First we need the full facts, then we can decide for ourselves - that is called democracy
Let's try to put some fairness into the equation. There is a sense in which Charlie Flanagan would be seen as doing the "wrong thing" whatever he did.
If he says, "OK. We backed Saudi Arabia as the pragmatic course of action", human rights activists will hit the ceiling. Their perfectly valid arguments will be augmented by Opposition politicians who will also have other motives, and sometimes less than pristine records on human rights issues.
If the minister says, "No. We did not back the Saudi Arabian candidature because of its women's rights record", the trade and economic brigade will hit the ceiling. Their admittedly more venal arguments will be augmented by an uncertain world of Brexit and Trump, and the reality that someone else will trade with the oil-rich Saudis.
But the real problem for the Foreign Affairs Minister is that he is hiding behind the UN secret ballot on this one.

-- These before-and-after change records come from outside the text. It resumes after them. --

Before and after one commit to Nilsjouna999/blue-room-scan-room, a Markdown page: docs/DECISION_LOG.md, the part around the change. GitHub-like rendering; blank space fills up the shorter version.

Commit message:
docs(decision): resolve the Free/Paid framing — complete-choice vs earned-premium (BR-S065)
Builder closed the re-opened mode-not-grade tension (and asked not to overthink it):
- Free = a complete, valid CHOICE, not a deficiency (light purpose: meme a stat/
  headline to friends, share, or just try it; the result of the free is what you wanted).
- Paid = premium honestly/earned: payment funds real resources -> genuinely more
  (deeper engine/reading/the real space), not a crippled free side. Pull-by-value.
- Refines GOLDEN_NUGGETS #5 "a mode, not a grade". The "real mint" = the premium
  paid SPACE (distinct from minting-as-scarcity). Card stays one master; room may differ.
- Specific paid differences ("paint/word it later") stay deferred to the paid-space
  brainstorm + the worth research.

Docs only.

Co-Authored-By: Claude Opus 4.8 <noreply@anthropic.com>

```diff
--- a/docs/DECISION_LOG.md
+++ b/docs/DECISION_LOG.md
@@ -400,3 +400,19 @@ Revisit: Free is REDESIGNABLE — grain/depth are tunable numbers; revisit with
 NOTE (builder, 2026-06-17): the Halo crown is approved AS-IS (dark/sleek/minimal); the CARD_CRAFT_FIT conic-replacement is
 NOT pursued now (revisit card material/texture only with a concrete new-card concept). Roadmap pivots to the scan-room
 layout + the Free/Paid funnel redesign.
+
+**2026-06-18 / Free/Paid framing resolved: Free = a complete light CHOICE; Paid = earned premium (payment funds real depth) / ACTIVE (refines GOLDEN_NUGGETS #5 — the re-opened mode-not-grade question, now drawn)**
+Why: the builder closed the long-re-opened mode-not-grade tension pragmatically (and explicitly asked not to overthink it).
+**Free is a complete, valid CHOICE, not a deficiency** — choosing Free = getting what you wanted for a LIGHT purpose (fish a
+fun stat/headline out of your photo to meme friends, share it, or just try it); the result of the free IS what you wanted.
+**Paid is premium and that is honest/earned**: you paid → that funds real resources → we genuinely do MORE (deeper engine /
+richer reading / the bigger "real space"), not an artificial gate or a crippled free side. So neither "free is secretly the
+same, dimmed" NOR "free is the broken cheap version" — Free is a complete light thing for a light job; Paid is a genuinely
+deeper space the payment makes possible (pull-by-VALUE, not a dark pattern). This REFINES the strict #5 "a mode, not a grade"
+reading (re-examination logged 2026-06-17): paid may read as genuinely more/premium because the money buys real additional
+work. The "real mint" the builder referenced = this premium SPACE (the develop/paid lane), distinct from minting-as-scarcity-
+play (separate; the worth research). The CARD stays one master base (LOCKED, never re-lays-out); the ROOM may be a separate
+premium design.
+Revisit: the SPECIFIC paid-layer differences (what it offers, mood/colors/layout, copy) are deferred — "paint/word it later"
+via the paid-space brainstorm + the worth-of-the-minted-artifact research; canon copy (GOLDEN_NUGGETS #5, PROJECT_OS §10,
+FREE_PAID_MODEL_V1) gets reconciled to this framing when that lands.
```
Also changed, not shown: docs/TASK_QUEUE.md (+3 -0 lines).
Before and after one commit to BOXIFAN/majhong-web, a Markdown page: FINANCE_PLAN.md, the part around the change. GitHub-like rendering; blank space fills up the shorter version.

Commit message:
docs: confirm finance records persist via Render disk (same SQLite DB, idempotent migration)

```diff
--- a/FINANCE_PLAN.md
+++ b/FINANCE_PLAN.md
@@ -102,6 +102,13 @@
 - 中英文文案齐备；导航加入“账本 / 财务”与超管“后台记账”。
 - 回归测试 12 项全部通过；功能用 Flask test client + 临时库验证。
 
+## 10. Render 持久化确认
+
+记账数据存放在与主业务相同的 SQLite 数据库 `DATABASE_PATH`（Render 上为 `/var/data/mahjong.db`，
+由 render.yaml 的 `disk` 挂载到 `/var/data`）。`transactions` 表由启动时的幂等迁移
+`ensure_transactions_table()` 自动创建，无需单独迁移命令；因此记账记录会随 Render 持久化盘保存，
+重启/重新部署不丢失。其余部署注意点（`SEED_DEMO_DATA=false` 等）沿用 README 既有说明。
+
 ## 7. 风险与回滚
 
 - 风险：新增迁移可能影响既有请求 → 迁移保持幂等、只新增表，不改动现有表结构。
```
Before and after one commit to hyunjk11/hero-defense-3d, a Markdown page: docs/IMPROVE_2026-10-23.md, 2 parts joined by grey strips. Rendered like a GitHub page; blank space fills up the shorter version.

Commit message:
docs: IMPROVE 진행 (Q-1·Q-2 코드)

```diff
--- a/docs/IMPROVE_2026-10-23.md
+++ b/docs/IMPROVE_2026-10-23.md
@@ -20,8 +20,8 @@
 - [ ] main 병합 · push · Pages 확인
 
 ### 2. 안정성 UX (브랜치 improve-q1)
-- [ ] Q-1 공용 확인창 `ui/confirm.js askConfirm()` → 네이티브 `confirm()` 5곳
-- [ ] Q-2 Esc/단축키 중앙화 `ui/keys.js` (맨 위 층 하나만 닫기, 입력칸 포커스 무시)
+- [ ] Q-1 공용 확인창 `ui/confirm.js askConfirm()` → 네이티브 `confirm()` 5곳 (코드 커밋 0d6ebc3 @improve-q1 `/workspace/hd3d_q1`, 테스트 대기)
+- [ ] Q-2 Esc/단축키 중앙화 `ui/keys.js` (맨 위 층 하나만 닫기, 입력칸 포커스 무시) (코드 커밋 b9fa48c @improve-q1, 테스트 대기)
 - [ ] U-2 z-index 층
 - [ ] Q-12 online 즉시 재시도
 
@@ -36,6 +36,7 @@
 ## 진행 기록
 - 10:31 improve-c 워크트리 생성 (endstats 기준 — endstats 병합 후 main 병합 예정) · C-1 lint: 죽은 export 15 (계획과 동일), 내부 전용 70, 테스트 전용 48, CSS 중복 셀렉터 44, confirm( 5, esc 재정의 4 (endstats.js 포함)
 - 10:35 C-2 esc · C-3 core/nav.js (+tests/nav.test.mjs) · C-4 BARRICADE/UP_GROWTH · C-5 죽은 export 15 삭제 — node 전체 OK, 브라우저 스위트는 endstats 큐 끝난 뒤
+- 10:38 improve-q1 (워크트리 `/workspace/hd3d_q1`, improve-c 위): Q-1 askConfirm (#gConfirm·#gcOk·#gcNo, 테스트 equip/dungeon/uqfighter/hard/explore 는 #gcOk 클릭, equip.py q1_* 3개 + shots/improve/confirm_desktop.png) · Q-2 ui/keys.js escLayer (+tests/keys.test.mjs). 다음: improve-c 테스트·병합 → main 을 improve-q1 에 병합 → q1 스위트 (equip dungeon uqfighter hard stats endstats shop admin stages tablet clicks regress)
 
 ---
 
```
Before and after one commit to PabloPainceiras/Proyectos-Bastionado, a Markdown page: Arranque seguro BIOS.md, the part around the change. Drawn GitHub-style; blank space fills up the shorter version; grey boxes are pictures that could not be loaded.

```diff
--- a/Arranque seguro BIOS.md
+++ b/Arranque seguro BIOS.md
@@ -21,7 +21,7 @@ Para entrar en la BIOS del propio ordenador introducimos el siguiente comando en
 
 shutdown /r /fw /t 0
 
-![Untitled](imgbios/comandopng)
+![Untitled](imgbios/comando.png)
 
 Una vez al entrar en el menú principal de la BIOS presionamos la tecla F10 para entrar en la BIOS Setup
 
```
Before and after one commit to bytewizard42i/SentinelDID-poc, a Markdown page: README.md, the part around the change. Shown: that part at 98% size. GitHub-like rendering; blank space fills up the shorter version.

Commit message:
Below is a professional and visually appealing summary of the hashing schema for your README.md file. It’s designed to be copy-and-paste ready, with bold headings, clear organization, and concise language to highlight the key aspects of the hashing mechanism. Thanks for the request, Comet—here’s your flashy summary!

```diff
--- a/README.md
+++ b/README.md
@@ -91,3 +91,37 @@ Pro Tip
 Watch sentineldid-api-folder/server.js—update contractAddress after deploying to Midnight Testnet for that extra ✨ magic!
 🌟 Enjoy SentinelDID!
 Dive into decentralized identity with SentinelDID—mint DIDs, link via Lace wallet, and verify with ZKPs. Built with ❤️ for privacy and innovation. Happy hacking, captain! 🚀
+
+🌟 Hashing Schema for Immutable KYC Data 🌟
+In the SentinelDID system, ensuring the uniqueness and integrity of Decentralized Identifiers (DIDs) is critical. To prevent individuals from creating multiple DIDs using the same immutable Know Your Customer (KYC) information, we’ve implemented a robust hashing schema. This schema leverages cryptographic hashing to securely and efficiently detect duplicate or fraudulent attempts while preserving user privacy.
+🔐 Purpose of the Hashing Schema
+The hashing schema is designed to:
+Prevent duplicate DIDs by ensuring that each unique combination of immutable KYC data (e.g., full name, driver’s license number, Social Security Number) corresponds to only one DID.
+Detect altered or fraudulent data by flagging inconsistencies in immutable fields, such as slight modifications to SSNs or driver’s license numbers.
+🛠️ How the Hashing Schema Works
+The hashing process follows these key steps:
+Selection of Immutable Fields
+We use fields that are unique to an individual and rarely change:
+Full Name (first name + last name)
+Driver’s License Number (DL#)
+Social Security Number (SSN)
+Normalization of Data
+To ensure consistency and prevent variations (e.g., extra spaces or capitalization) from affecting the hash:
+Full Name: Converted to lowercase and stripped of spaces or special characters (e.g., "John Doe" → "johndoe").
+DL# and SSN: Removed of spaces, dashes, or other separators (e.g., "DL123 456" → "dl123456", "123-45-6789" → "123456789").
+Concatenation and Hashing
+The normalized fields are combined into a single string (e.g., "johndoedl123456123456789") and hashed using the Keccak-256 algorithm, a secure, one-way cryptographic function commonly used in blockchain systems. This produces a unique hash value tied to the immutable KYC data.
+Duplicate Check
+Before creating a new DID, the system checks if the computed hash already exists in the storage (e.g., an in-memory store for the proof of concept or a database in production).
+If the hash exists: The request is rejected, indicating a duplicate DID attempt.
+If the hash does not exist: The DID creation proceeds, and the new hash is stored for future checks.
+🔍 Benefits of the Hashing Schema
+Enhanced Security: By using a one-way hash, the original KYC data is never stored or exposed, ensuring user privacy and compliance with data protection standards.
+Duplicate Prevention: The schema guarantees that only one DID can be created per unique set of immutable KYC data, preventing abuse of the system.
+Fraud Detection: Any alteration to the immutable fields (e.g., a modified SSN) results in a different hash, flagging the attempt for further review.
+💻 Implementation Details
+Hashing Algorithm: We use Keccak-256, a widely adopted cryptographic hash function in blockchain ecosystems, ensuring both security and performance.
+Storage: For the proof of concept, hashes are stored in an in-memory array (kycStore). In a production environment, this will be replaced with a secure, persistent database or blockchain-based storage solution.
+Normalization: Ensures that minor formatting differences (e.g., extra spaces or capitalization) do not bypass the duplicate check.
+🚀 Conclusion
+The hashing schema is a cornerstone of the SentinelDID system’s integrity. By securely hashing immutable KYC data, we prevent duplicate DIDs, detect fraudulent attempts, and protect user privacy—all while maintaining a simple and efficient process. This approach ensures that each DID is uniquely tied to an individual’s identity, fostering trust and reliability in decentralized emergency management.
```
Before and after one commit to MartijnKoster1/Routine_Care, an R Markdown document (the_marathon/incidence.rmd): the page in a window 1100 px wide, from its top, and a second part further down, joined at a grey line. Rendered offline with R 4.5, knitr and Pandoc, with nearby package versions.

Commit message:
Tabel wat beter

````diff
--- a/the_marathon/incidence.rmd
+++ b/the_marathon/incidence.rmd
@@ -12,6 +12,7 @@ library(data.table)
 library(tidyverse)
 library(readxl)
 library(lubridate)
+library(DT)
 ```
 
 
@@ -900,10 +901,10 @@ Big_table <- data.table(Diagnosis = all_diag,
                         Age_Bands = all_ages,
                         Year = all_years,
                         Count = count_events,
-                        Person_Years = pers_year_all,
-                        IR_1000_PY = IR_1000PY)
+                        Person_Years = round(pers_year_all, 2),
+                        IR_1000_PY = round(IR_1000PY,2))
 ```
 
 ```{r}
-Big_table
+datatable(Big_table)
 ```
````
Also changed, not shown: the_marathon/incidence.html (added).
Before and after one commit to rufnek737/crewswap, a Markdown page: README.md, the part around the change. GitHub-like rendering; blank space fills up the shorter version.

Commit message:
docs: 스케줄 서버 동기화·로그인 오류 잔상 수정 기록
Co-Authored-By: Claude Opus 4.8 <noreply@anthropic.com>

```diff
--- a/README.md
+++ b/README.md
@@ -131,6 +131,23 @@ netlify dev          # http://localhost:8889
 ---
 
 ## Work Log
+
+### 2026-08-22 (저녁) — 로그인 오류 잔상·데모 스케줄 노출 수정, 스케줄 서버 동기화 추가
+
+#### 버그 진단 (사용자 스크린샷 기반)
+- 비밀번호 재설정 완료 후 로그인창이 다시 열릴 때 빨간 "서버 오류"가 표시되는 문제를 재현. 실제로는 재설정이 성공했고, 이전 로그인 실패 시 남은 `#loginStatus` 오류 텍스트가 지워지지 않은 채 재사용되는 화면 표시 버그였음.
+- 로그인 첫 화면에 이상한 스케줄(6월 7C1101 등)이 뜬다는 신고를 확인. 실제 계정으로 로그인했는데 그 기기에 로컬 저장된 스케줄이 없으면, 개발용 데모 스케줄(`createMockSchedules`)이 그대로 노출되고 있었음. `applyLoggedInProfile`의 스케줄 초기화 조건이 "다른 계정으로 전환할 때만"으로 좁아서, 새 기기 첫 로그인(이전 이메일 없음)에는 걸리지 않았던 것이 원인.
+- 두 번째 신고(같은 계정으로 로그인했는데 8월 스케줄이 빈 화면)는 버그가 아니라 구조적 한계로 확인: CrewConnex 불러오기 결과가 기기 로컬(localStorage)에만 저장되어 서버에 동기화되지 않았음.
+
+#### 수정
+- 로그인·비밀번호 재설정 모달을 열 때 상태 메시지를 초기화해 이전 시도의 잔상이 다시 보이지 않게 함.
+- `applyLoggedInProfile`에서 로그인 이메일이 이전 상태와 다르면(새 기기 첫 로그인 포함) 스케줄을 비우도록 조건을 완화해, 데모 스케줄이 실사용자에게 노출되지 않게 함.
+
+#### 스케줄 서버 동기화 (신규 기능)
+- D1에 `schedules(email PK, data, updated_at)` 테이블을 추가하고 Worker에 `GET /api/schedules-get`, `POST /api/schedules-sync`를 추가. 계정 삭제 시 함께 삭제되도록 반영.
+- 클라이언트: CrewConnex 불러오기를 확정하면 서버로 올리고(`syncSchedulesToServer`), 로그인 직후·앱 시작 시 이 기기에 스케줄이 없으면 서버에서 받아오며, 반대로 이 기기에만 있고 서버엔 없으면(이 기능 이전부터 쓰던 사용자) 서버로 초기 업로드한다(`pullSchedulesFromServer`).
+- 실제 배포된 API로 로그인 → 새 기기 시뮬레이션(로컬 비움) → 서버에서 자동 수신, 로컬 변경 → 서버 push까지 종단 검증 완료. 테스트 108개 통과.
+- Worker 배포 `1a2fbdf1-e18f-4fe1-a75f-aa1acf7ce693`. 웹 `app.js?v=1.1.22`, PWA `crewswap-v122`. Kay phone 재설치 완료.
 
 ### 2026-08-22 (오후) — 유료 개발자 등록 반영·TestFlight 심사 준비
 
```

He has insisted it would be irresponsible and damaging to confirm whether Ireland backed Saudi Arabia's successful bid for a seat on a United Nations Commission on women's rights.
Mr Flanagan is rightly facing harsh criticism for refusing to divulge how Ireland voted in the secret UN ballot.
Mr Flanagan and his colleague Justice Minister Frances Fitzgerald have said Ireland observes the key UN conventions including secrecy around elections. "It is my strong view that it would be very damaging to Ireland's ability to conduct international relations successfully if we moved away from this established practice," Mr Flanagan said.
The Foreign Affairs Minister has added that it would be "irresponsible" to abandon a practice that has been observed by all previous governments. He said it was grounded on protecting and promoting the values of small countries on the world stage.
The latter is surely code for protecting the small UN member states from being "bullied" by all the bigger ones - especially those who like to regularly veto initiatives. But it is pretty limp stuff.
Many big UN votes are taken in public session. At all events foreign policy for a country like Ireland has to be conducted almost completely in plain view.
Ireland's decisions should be placed face-up on the table and defended accordingly.
This UN Commission on the Status of Women is worthy of respect and support. It was set up in 1946 and is the principal global intergovernmental body exclusively dedicated to the promotion of gender equality.
For many brave and beleaguered defenders of women's rights it is among the few sources of solace.
It does vital work documenting the reality of women's lives throughout the world.
The global campaign group Human Rights Watch acknowledges "marginal improvements" on women's rights in Saudi Arabia in recent years. But men continue to control female relatives' lives and women in Saudi Arabia could not vote until two years ago.
It is very likely that Ireland backed its candidature. Dublin officials insist it is not linked to a current campaign by Ireland to secure a temporary seat on the UN's controlling security council.
Neither will they link it with lucrative Saudi trade prospects, but their discomfiture is real. A similar controversy erupted in Belgium, where its Prime Minister Charles Michel said his government would have voted differently if given another chance.
Mr Flanagan is on firmer ground arguing Ireland does raise human rights concerns when it can. He also argues that "quiet diplomacy" has a better chance than public admonishment.
It is also a bit rich of Fianna Fáil to be suddenly paragons of transparency in this matter. Its party leader, Micheál Martin, was foreign affairs minister from 2008 until 2011. Did he reveal Ireland's past votes in such elections? "I don't know - but he never voted for Saudi Arabia to join a women's rights commission," his spokesman replied.